2018 Board Option $200
Cheryl Stoner-Gutshall “Outdoor Education Book” — York, Pa
Cheryl, an 18-year veteran fifth grade science and social studies teacher, is also responsible for the Dover School District’s common core standards for non-fiction. Brilliantly dovetailing these two responsibilities into the “Outdoor Education Book,”she teaches every 5th grader in the district how to write and publish non-fiction e-books using I-Pads. The outdoor education program covers such diverse topics as stream and pollinator studies, vermi-composting and waste water treatment. Using the Book Creator app, students use their notes, photos and videos to compose a book (see above) about their 2 1/2 day outdoor education adventure. Books are then posted on a digital portfolio, shared district-wide. The book is the culmination of all that the students have learned about non-fiction writing.

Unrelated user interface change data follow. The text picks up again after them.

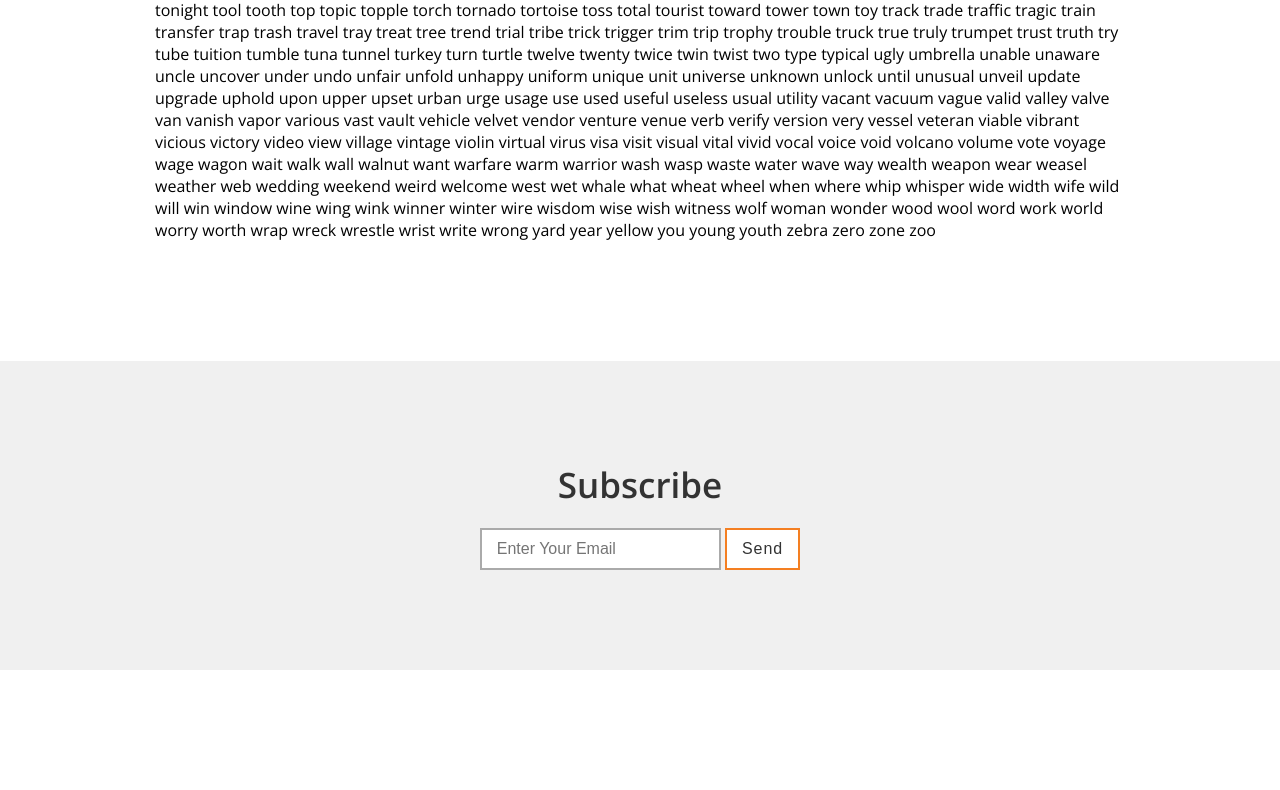
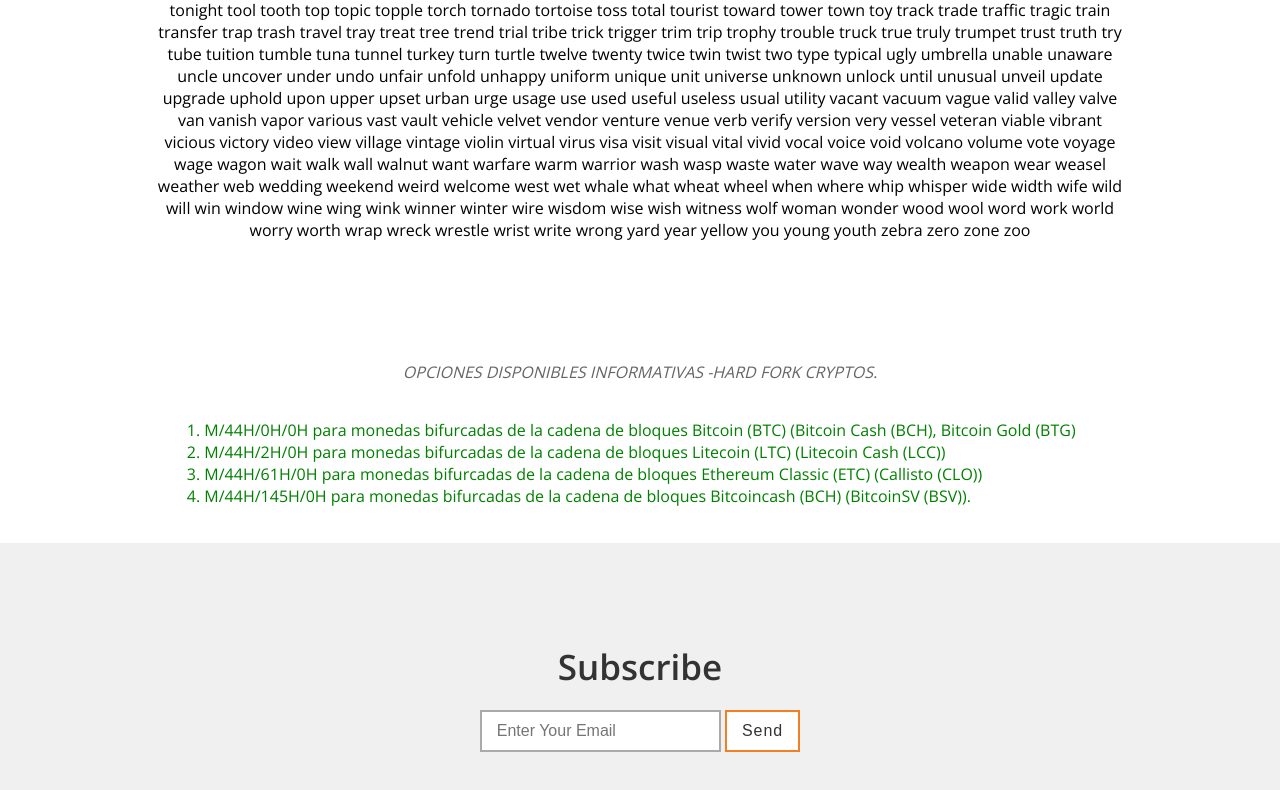
Before and after one commit to storm-virtual/list-cr, a plain HTML site: page index.html in a window 1280 px wide. Shown: the part 2294-3084 px from the top of the page. Before the commit the page ends 2964 px from the top, so only its background shows below. Drawn offline with nearby package versions, Linux system fonts and the light colour scheme.

Commit message:
Update index.html
Update

```diff
--- a/index.html
+++ b/index.html
@@ -7,7 +7,7 @@
     <link rel="stylesheet" href="style.css">
 
 </head>
-<body>
+<body style="text-align: center;">
     <link href="https://fonts.googleapis.com/css?family=Open+Sans:300,400,600,700,800" rel="stylesheet">
 
 <div class="wrapper">
@@ -29,6 +29,31 @@
       </div>
     </section>
 
+
+
+
+      <p style="font-style: italic; color: #666;">
+        OPCIONES DISPONIBLES INFORMATIVAS -HARD FORK CRYPTOS.
+    </p>
+
+
+
+          <ol style="text-align: left; display: inline-block; padding-left: 0;">
+            <li style="color: #008000;">M/44H/0H/0H para monedas bifurcadas de la cadena de bloques Bitcoin (BTC) (Bitcoin Cash (BCH), Bitcoin Gold (BTG)</li>
+            <li style="color: #008000;">M/44H/2H/0H para monedas bifurcadas de la cadena de bloques Litecoin (LTC) (Litecoin Cash (LCC))</li>
+            <li style="color: #008000;"> M/44H/61H/0H para monedas bifurcadas de la cadena de bloques Ethereum Classic (ETC) (Callisto (CLO))</li>
+            <li style="color: #008000;"> M/44H/145H/0H para monedas bifurcadas de la cadena de bloques Bitcoincash (BCH) (BitcoinSV (BSV)).</li>
+
+        </ol>
+
+
+
+
+
+
+
+      </p>
+
     <section id="subscription" class="section">
       <div class="holder">
         <div class="title">Subscribe</div>
```
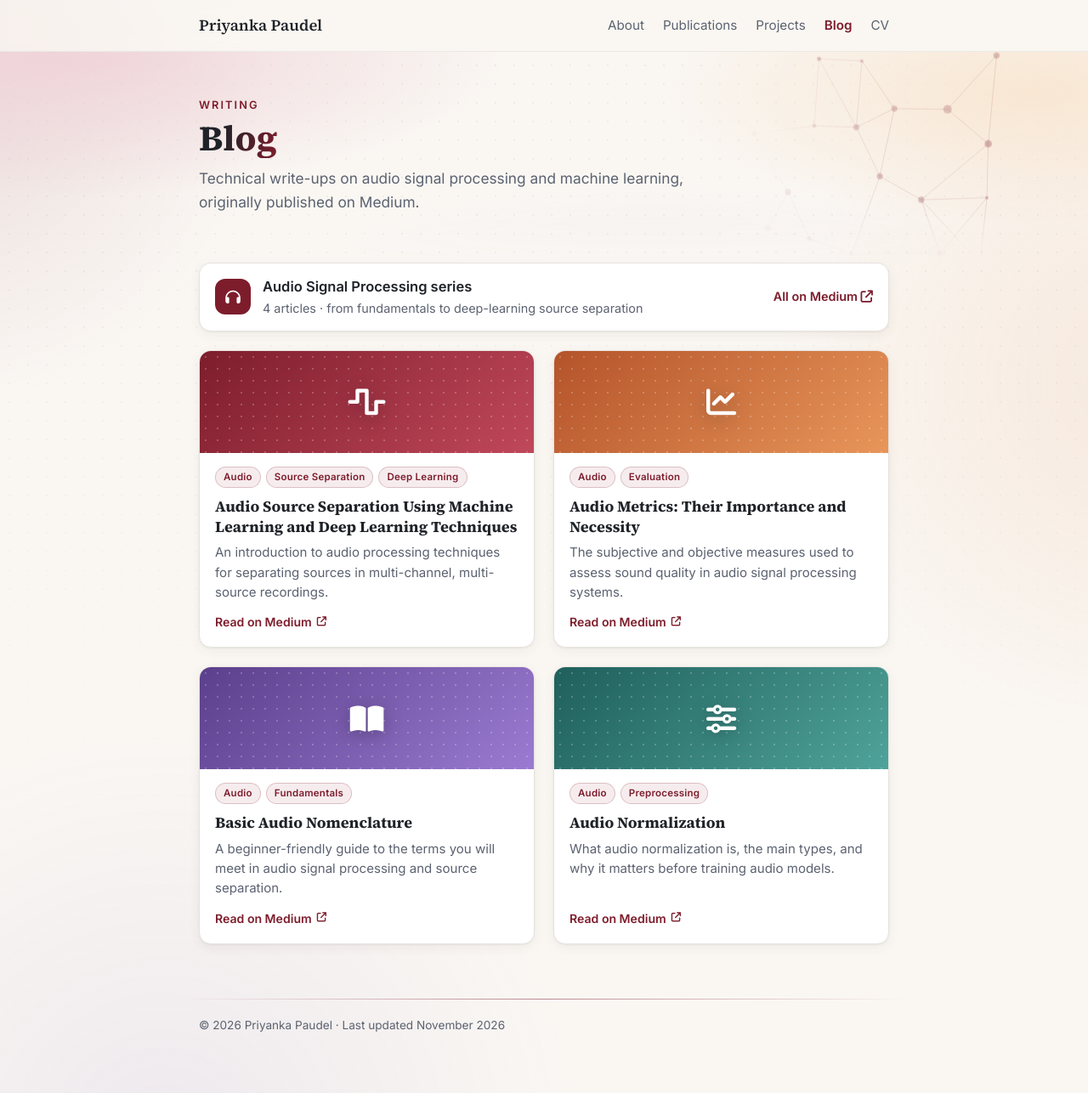
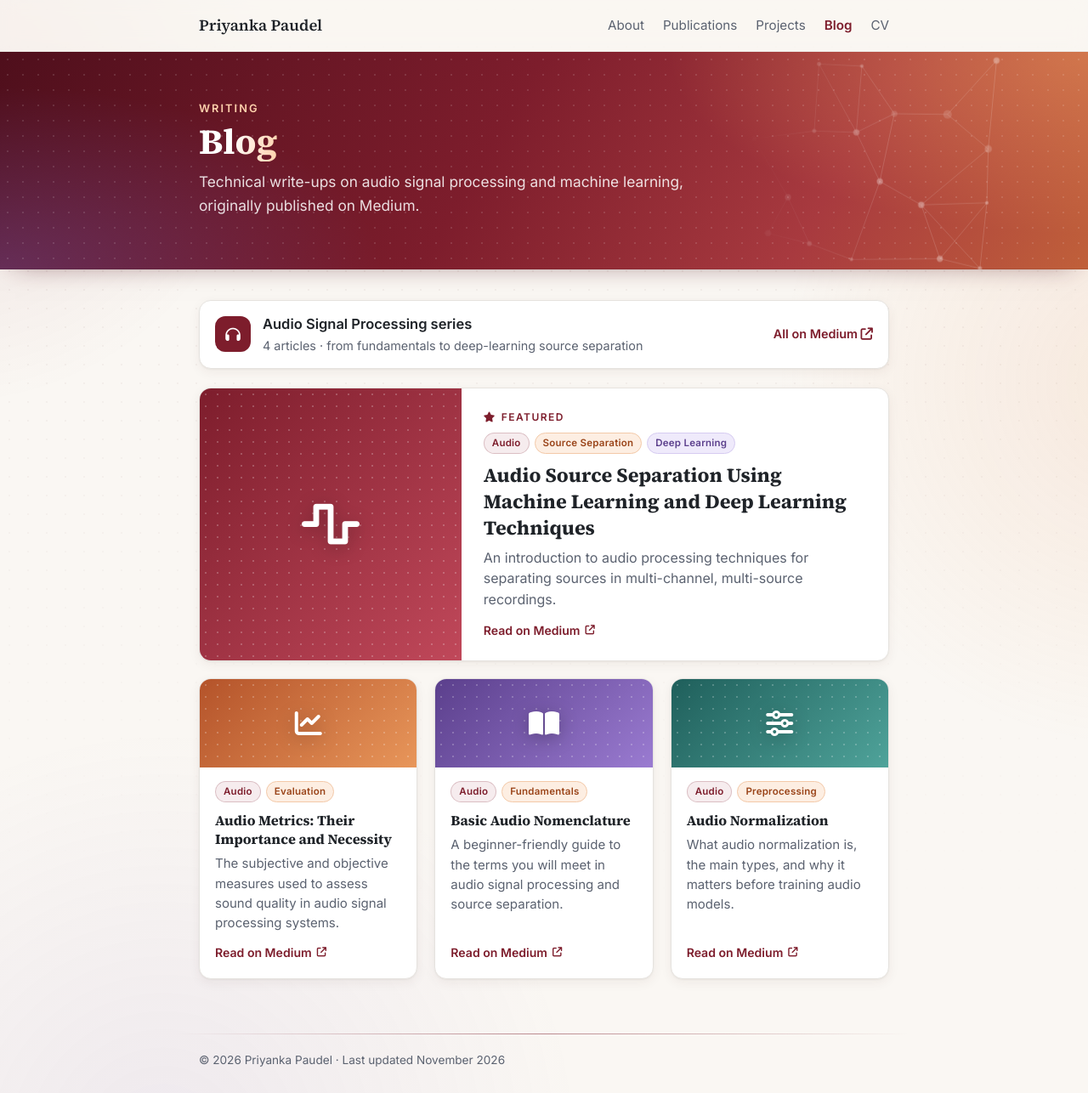
Before and after one commit to priyanka36/priyanka36.github.io, a Jekyll site: the page built from _pages/blogs.md, in a window 1280 px wide and 1286 px high. Shown: the whole window at 85% size. Built offline with Jekyll 4.4.1, drawn with Linux system fonts in a browser that asks for light colours.

Commit message:
Bolder page banners, featured blog card, stylesheet cache-busting

```diff
--- a/_layouts/default.html
+++ b/_layouts/default.html
@@ -10,7 +10,7 @@
   <link rel="preconnect" href="https://fonts.gstatic.com" crossorigin>
   <link href="https://fonts.googleapis.com/css2?family=Source+Serif+4:opsz,wght@8..60,400;8..60,600;8..60,700&family=Inter:wght@400;500;600&display=swap" rel="stylesheet">
   <link rel="stylesheet" href="https://cdnjs.cloudflare.com/ajax/libs/font-awesome/6.5.2/css/all.min.css">
-  <link rel="stylesheet" href="{{ '/assets/css/main.css' | relative_url }}">
+  <link rel="stylesheet" href="{{ '/assets/css/main.css' | relative_url }}?v={{ site.time | date: '%s' }}">
   {% if page.math %}<script defer src="https://cdn.jsdelivr.net/npm/mathjax@3/es5/tex-mml-chtml.js"></script>{% endif %}
 </head>
 <body>
--- a/_pages/blogs.md
+++ b/_pages/blogs.md
@@ -16,9 +16,10 @@ subtitle: "Technical write-ups on audio signal processing and machine learning,
 
 <div class="blog-grid">
 {%- for b in site.data.blog %}
-  <a class="blog-card" href="{{ b.url }}">
+  <a class="blog-card{% if forloop.first %} blog-card--featured{% endif %}" href="{{ b.url }}">
     <div class="blog-cover cover-{{ forloop.index | modulo: 4 }}"><i class="fa-solid {{ b.icon }}" aria-hidden="true"></i></div>
     <div class="blog-body">
+      {% if forloop.first %}<span class="featured-label"><i class="fa-solid fa-star" aria-hidden="true"></i> Featured</span>{% endif %}
       <div class="chips">{% for t in b.tags %}<span class="chip">{{ t }}</span>{% endfor %}</div>
       <h3>{{ b.title }}</h3>
       <p>{{ b.summary }}</p>
--- a/assets/css/main.css
+++ b/assets/css/main.css
@@ -442,3 +442,61 @@ body::after {
 .post .chips { margin-bottom: 16px; }
 .card-title { font-family: var(--serif); font-size: 1.12rem; line-height: 1.3; }
 .page-hero { margin-bottom: 4px; padding-bottom: 52px; }
+
+/* ===================== Bold inner-page banner ===================== */
+.page-hero {
+  --net: #ffffff;
+  color: #fff;
+  -webkit-mask-image: none; mask-image: none;
+  margin-bottom: 36px; padding: 56px calc(50vw - 50%) 60px;
+  background:
+    radial-gradient(rgba(255,255,255,.12) 1.2px, transparent 1.3px) 0 0 / 18px 18px,
+    radial-gradient(ellipse 55% 120% at 100% 0%, rgba(232,150,90,.55), transparent 70%),
+    radial-gradient(ellipse 50% 120% at 0% 100%, rgba(124,96,190,.35), transparent 70%),
+    linear-gradient(120deg, #4f0f1c 0%, #7d1d2c 45%, #a83a3f 75%, #c0603a 100%);
+  box-shadow: inset 0 -1px 0 rgba(0,0,0,.08), 0 10px 30px -18px rgba(80,20,30,.6);
+}
+.page-hero .hero-net { opacity: .55; }
+.page-hero .hero-net line { stroke-opacity: .35; }
+.page-hero .hero-net circle { fill-opacity: .6; }
+.page-kicker { color: #ffd2ad; }
+.page-hero .page-title {
+  background-image: linear-gradient(100deg, #ffffff 40%, #ffd2ad 100%);
+}
+.page-subtitle { color: rgba(255,255,255,.86); }
+@media (prefers-color-scheme: dark) {
+  .page-hero {
+    background:
+      radial-gradient(rgba(255,255,255,.08) 1.2px, transparent 1.3px) 0 0 / 18px 18px,
+      radial-gradient(ellipse 55% 120% at 100% 0%, rgba(232,150,90,.30), transparent 70%),
+      radial-gradient(ellipse 50% 120% at 0% 100%, rgba(124,96,190,.25), transparent 70%),
+      linear-gradient(120deg, #2a0a12 0%, #4f1420 50%, #6b2a26 100%);
+  }
+}
+
+/* Featured blog article */
+.blog-card--featured { grid-column: 1 / -1; flex-direction: row; }
+.blog-card--featured .blog-cover { height: auto; min-height: 220px; flex: 0 0 38%; font-size: 3.4rem; }
+.blog-card--featured .blog-body { padding: 24px 26px; justify-content: center; }
+.prose .blog-card--featured h3 { font-size: 1.45rem; }
+.prose .blog-card--featured p { font-size: 1rem; }
+.featured-label { display: inline-flex; align-items: center; gap: 6px; font-size: .75rem; font-weight: 700; letter-spacing: .12em; text-transform: uppercase; color: var(--accent); margin-bottom: 8px; }
+@media (max-width: 640px) {
+  .blog-card--featured { flex-direction: column; }
+  .blog-card--featured .blog-cover { min-height: 140px; }
+}
+/* livelier tag colours on blog cards */
+.blog-card .chip:nth-child(3n+2) { background: #fdeee2; color: #9a4419; border-color: #f3c9a8; }
+.blog-card .chip:nth-child(3n) { background: #efeafb; color: #5b3f8c; border-color: #d6cbf1; }
+@media (prefers-color-scheme: dark) {
+  .blog-card .chip:nth-child(3n+2) { background: #3a2418; color: #f0b48a; border-color: #5a3a26; }
+  .blog-card .chip:nth-child(3n) { background: #2a2340; color: #c3b2ee; border-color: #3f3560; }
+}
+.blog-grid { grid-template-columns: repeat(3, 1fr); gap: 20px; }
+.blog-grid .blog-card:not(.blog-card--featured) .blog-cover { height: 104px; font-size: 2rem; }
+.prose .blog-grid .blog-card:not(.blog-card--featured) h3 { font-size: 1.02rem; }
+@media (max-width: 820px) { .blog-grid { grid-template-columns: repeat(2, 1fr); } }
+@media (max-width: 640px) {
+  .blog-grid { grid-template-columns: 1fr; }
+  .blog-card--featured .blog-cover { flex: none; min-height: 150px; }
+}
```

Cheryl Stoner-Gutshall — “It is very exciting to have the Outdoor Education of Dover School District recognized by this global non-profit organization. I have always known that the Outdoor Education program was special, but now I know others do too.”
2018 Board Option $200
Marsha Townsend “Bringing Up a Bookworm”— Leesport, Pa
Marsha Townsend (left)
“Bringing Up a Bookworm,” a nonprofit initiative by 4th grade teacher Marsha Townsend, educates expectant parents about the value of reading aloud to their child even before he/she is born! Marsha and friends fill literacy-rich gift bags and deliver them to obstetricians’ offices. The doctors and nurses — wholeheartedly trusted by parents-to-be — hand the bags to their patients along with supportive ideas about the importance of reading to their babies and children. The gift bag contains a copy of Reading Magic: How Reading Aloud to Our Children will Change their Lives; a children’s board book and information about the Berks County Library system. Marsha champions the need to read aloud to newborns, infants and toddlers. She acknowledges that read-aloud time provides the basics of how a book works, the language of books, an abundance of vocabulary and bonding time with parents.
Marsha Townsend — “Both the skills for reading and the love of reading can start to develop at birth.”